## TASK PROMPT:
For each line below that holds the word "print", make a copy.

___

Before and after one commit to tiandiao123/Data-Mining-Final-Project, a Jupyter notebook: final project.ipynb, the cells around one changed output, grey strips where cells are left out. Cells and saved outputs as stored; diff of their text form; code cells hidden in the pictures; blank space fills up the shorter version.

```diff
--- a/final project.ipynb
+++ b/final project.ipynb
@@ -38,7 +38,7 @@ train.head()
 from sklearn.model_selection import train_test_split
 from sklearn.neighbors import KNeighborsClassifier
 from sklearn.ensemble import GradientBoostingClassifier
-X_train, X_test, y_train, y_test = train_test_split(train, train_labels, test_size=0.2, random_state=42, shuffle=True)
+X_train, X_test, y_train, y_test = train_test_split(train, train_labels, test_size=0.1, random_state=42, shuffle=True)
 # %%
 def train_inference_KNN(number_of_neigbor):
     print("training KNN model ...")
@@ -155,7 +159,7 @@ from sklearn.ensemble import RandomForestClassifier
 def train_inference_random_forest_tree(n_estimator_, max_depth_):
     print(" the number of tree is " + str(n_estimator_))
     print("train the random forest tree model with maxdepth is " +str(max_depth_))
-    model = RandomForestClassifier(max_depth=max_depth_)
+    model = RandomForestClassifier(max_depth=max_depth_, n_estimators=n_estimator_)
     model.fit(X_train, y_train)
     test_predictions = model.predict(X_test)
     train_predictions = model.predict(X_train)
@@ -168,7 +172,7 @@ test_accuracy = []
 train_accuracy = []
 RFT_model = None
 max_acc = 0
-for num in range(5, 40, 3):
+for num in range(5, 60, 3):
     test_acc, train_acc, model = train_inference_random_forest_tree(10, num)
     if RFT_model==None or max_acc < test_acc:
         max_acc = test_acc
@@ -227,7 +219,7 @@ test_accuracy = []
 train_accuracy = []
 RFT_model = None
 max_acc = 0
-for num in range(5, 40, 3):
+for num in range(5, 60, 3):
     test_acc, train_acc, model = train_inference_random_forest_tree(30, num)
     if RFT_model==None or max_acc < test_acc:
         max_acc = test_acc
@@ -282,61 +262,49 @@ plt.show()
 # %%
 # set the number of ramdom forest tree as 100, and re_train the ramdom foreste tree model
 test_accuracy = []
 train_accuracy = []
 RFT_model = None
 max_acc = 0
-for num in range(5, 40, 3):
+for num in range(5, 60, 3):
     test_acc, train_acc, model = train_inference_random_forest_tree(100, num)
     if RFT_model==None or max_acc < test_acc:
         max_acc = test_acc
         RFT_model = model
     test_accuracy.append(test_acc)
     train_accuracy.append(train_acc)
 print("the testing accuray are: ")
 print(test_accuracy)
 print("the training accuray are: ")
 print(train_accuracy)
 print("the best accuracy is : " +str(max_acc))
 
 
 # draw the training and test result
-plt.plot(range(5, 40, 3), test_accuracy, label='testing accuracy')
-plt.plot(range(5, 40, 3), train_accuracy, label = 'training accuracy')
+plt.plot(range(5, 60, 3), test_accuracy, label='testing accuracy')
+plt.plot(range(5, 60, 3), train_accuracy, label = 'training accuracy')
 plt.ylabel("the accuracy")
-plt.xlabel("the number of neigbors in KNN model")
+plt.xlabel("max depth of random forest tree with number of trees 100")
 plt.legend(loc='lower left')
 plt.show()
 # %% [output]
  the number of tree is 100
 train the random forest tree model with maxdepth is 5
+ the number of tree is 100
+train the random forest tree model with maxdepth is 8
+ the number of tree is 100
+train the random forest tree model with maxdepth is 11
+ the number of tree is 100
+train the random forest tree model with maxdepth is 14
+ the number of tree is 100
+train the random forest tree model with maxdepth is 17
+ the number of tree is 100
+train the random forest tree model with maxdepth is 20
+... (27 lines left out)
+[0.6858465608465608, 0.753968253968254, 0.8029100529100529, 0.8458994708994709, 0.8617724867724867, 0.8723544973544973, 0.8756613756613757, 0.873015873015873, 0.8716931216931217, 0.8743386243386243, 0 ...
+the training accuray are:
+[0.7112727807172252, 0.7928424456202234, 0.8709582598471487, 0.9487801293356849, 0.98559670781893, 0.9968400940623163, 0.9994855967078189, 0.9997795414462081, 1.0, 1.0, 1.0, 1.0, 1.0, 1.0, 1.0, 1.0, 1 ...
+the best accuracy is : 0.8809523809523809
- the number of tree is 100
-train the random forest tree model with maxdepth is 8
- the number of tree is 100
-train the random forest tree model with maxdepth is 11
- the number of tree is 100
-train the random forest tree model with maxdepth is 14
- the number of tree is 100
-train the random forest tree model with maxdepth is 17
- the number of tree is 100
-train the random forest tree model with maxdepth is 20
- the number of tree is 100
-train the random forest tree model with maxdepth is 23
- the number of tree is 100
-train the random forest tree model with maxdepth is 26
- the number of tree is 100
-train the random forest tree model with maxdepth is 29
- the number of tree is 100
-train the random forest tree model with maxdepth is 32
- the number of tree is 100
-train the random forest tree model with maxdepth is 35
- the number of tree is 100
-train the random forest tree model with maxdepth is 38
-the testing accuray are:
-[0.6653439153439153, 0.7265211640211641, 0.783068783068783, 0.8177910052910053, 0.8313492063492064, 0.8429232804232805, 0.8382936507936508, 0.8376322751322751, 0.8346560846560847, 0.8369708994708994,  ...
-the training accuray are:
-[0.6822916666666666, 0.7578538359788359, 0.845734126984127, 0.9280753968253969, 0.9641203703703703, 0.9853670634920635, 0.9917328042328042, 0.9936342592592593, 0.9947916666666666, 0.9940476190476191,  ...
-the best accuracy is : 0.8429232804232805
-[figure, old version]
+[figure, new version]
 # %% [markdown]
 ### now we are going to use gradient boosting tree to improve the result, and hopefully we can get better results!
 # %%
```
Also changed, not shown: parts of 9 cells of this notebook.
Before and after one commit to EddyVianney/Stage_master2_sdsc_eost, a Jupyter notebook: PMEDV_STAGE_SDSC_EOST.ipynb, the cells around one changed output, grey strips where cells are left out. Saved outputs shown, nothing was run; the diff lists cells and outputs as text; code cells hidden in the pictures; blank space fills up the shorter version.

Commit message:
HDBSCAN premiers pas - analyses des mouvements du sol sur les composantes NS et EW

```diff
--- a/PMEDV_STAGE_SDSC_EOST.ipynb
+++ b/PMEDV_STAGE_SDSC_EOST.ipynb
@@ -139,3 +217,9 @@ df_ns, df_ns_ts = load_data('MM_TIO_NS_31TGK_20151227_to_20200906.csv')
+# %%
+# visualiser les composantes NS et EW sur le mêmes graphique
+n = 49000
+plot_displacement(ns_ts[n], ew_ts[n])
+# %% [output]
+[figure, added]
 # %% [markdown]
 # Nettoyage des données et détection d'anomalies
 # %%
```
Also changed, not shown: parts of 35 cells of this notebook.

___

## WORKED SOLUTION:
     print("training KNN model ...")
     print(" the number of tree is " + str(n_estimator_))
     print("train the random forest tree model with maxdepth is " +str(max_depth_))
 print("the testing accuray are: ")
 print(test_accuracy)
 print("the training accuray are: ")
 print(train_accuracy)
 print("the best accuracy is : " +str(max_acc))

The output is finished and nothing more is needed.